#### WHAT THIS TASK INVOLVES:
Search the data below for the string "shorter" and copy all lines where it shows up.

#### DATA:
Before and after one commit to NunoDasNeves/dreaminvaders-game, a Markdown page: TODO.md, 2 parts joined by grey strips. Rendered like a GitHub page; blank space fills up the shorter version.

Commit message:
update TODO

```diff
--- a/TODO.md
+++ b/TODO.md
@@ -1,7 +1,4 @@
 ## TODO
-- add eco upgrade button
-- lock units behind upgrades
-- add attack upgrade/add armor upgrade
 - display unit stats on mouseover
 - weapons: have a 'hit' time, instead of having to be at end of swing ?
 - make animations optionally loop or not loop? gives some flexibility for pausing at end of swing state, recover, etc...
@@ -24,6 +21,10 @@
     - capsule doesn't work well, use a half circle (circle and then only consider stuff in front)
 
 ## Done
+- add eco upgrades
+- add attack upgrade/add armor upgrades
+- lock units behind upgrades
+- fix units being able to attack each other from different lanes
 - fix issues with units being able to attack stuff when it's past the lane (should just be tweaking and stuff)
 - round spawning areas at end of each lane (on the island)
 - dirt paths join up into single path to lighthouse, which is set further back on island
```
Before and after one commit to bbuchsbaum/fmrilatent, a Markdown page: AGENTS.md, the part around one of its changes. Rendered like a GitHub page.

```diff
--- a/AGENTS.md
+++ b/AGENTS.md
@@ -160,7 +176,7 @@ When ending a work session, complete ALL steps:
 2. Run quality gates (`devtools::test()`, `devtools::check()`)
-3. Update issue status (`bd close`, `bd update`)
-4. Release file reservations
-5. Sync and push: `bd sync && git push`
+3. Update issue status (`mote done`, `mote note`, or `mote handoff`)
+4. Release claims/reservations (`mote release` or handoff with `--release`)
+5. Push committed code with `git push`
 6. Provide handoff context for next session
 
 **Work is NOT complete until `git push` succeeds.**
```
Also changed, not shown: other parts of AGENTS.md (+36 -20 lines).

---

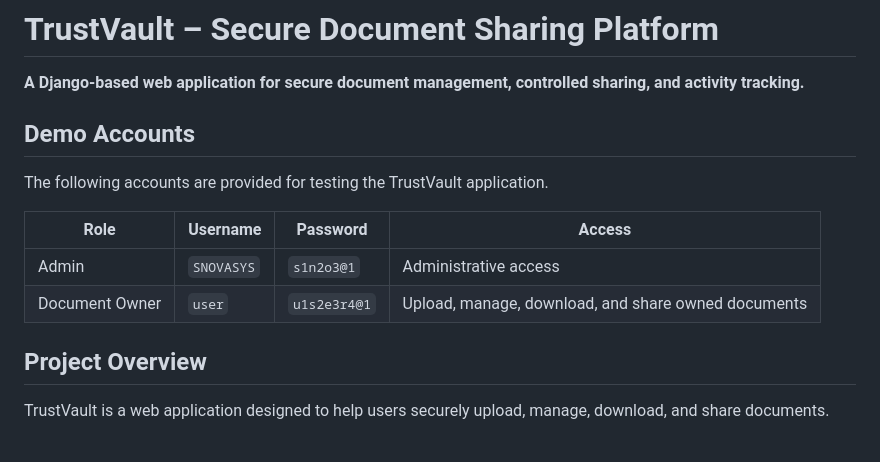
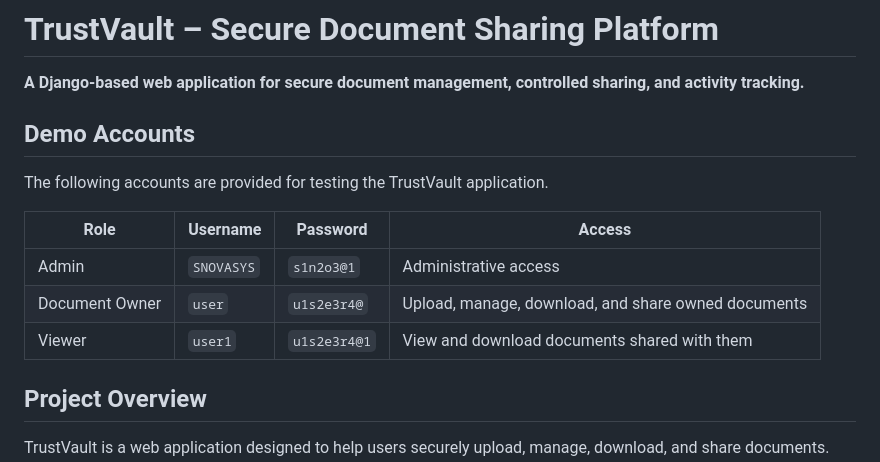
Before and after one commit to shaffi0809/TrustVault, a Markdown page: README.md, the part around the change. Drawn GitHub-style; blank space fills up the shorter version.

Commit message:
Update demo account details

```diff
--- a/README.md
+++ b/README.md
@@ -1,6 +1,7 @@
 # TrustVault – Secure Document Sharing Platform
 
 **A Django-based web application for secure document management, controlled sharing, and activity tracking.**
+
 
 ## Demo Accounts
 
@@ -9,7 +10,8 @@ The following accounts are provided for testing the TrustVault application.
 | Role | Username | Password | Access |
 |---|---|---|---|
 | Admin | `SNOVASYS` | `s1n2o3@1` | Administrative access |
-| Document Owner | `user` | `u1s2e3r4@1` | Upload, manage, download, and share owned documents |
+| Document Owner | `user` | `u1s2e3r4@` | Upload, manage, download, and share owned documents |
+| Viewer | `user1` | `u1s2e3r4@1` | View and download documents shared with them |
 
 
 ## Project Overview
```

* * *

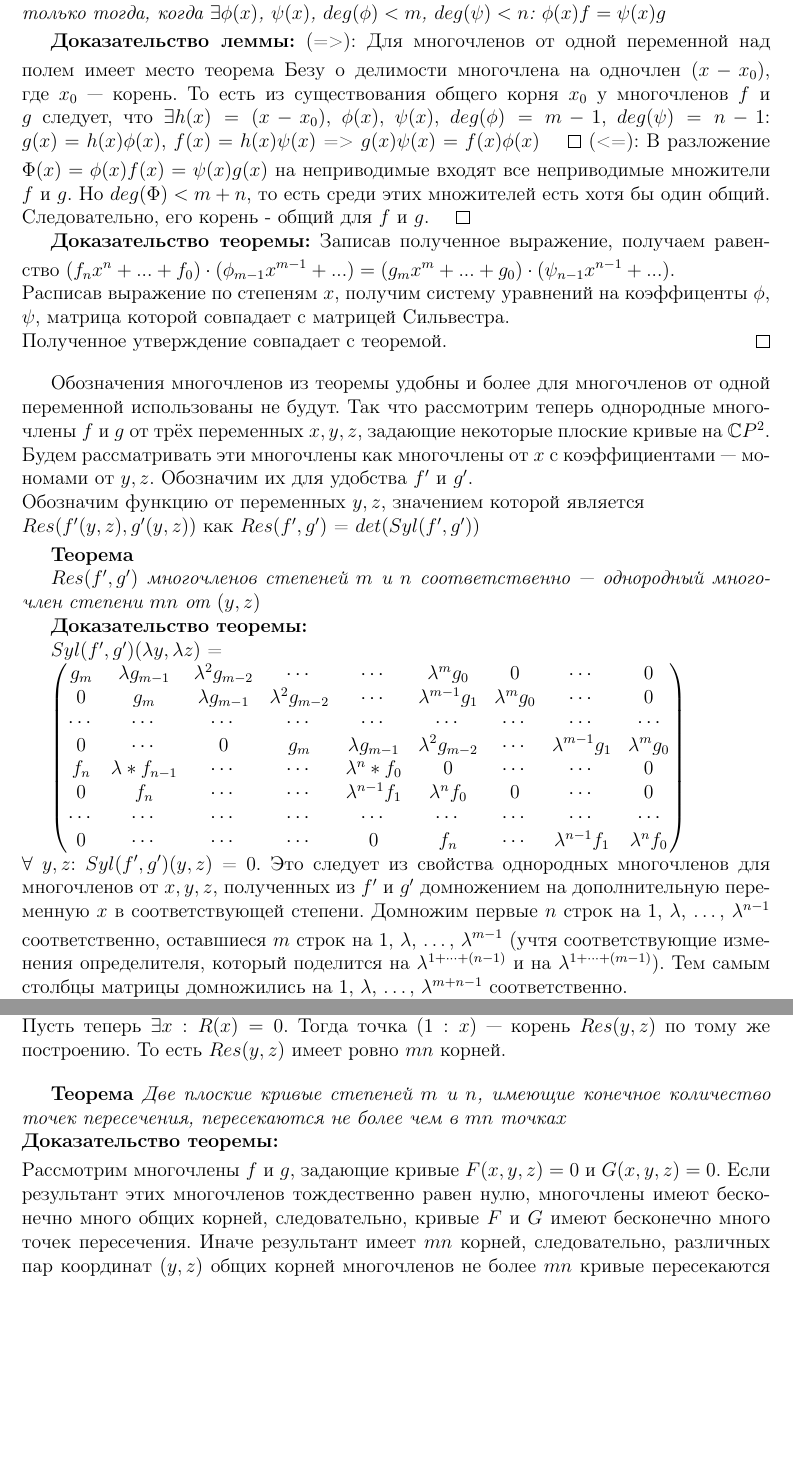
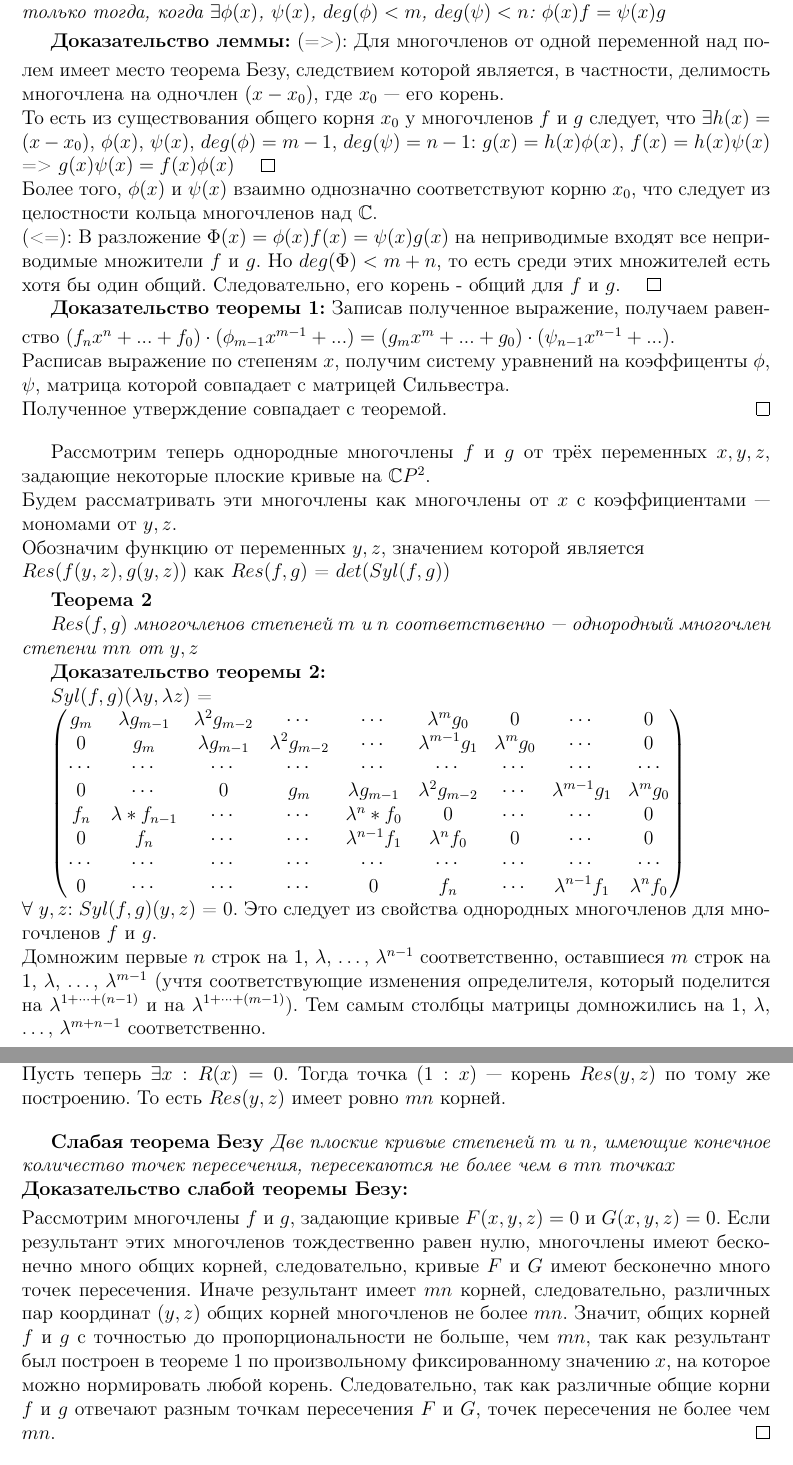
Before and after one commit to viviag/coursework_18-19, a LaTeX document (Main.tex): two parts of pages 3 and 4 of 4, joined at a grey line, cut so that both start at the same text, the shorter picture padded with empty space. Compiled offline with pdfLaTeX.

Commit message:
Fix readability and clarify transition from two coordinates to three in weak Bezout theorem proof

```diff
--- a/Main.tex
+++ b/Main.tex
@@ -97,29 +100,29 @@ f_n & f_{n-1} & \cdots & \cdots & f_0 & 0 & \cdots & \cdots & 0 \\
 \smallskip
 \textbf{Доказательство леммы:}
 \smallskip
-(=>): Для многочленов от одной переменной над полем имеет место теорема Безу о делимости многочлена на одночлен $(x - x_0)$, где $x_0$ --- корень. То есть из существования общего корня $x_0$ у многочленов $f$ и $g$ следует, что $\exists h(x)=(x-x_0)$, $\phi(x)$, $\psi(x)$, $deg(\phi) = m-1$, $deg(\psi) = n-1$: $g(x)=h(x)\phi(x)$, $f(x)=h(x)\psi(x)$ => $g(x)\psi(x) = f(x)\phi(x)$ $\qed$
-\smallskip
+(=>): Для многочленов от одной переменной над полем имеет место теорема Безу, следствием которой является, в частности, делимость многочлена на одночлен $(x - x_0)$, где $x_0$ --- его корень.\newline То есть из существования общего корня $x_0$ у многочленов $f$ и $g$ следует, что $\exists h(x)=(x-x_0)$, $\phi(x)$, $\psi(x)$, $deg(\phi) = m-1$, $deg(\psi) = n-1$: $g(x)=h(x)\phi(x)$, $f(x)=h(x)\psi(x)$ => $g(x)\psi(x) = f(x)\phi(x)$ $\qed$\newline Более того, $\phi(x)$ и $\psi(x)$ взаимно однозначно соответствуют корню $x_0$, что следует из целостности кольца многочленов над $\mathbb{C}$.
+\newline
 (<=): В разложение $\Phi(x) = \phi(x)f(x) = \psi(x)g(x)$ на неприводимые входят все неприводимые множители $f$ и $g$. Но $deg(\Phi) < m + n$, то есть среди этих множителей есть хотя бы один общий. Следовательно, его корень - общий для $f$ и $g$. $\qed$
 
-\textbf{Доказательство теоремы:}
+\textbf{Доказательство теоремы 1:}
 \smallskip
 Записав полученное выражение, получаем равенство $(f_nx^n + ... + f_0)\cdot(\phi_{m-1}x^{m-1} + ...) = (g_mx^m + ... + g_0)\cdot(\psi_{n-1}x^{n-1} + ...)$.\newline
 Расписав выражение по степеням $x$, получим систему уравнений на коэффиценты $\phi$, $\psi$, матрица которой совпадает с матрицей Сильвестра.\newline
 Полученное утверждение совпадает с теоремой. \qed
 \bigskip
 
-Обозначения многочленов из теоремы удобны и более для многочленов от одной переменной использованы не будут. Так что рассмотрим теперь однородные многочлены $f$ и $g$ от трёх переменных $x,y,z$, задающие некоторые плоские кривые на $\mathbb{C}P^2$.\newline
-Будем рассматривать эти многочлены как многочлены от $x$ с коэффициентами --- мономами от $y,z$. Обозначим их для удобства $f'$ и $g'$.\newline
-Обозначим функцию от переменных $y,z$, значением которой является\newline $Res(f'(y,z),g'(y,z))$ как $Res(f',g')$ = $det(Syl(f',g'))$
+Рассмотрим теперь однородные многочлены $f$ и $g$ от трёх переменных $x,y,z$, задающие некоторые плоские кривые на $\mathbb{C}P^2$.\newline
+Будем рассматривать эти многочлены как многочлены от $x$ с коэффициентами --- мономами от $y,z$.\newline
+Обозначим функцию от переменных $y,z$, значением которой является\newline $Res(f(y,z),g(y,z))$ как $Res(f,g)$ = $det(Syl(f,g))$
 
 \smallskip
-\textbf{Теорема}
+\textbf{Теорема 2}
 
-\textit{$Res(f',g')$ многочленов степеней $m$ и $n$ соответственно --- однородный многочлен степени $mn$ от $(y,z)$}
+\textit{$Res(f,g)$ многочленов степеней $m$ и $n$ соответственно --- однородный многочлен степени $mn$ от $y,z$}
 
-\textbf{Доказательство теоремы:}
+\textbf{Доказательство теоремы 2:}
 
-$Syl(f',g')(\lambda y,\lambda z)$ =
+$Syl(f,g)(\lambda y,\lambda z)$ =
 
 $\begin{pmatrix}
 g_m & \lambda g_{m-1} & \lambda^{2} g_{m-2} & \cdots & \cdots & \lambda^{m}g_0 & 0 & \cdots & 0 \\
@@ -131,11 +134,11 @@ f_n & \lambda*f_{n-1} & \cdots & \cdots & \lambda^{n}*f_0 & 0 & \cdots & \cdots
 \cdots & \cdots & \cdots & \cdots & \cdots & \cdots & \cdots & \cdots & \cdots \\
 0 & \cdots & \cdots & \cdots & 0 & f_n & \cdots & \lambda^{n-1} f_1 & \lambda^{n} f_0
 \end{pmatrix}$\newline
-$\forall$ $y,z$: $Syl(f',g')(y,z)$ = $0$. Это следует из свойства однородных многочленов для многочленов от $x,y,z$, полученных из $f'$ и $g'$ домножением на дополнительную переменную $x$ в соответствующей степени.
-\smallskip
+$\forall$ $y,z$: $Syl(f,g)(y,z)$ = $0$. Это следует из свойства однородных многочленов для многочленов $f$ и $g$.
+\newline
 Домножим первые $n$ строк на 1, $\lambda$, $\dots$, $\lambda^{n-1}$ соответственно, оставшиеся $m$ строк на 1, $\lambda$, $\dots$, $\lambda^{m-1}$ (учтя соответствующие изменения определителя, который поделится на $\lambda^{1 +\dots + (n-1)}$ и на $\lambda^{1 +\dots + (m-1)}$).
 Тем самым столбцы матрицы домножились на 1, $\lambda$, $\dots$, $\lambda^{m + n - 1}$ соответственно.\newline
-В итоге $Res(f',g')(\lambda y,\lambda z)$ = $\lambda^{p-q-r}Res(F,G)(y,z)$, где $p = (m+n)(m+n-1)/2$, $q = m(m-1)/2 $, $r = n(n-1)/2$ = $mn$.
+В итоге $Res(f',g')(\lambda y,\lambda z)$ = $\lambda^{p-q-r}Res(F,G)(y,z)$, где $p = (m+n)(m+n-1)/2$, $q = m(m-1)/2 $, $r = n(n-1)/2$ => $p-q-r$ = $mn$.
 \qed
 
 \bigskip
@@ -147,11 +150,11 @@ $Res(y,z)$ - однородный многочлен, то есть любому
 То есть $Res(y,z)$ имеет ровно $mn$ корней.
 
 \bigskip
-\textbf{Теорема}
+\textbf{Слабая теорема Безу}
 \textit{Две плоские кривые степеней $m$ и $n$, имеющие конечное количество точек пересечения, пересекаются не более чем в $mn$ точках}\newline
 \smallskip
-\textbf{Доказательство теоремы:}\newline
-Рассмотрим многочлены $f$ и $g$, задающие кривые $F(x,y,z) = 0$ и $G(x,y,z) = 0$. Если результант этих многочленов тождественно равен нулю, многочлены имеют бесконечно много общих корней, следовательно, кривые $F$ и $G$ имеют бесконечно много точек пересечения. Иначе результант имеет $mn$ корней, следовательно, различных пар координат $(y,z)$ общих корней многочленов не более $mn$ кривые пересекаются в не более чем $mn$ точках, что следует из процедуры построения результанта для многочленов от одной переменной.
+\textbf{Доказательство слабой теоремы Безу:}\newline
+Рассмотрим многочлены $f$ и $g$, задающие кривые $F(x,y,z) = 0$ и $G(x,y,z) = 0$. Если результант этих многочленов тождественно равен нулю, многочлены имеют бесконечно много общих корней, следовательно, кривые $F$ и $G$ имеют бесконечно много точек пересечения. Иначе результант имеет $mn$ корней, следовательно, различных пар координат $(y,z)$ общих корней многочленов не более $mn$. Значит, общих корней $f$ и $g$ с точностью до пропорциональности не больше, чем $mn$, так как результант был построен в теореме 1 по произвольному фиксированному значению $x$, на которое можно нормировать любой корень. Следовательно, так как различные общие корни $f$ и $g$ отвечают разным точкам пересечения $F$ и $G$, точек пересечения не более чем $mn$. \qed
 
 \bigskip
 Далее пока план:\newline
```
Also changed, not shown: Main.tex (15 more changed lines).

#### EXERCISE OUTPUT:
Before and after one commit to NunoDasNeves/dreaminvaders-game, a Markdown page: TODO.md, 2 parts joined by grey strips. Rendered like a GitHub page; blank space fills up the shorter version.
Before and after one commit to shaffi0809/TrustVault, a Markdown page: README.md, the part around the change. Drawn GitHub-style; blank space fills up the shorter version.
Before and after one commit to viviag/coursework_18-19, a LaTeX document (Main.tex): two parts of pages 3 and 4 of 4, joined at a grey line, cut so that both start at the same text, the shorter picture padded with empty space. Compiled offline with pdfLaTeX.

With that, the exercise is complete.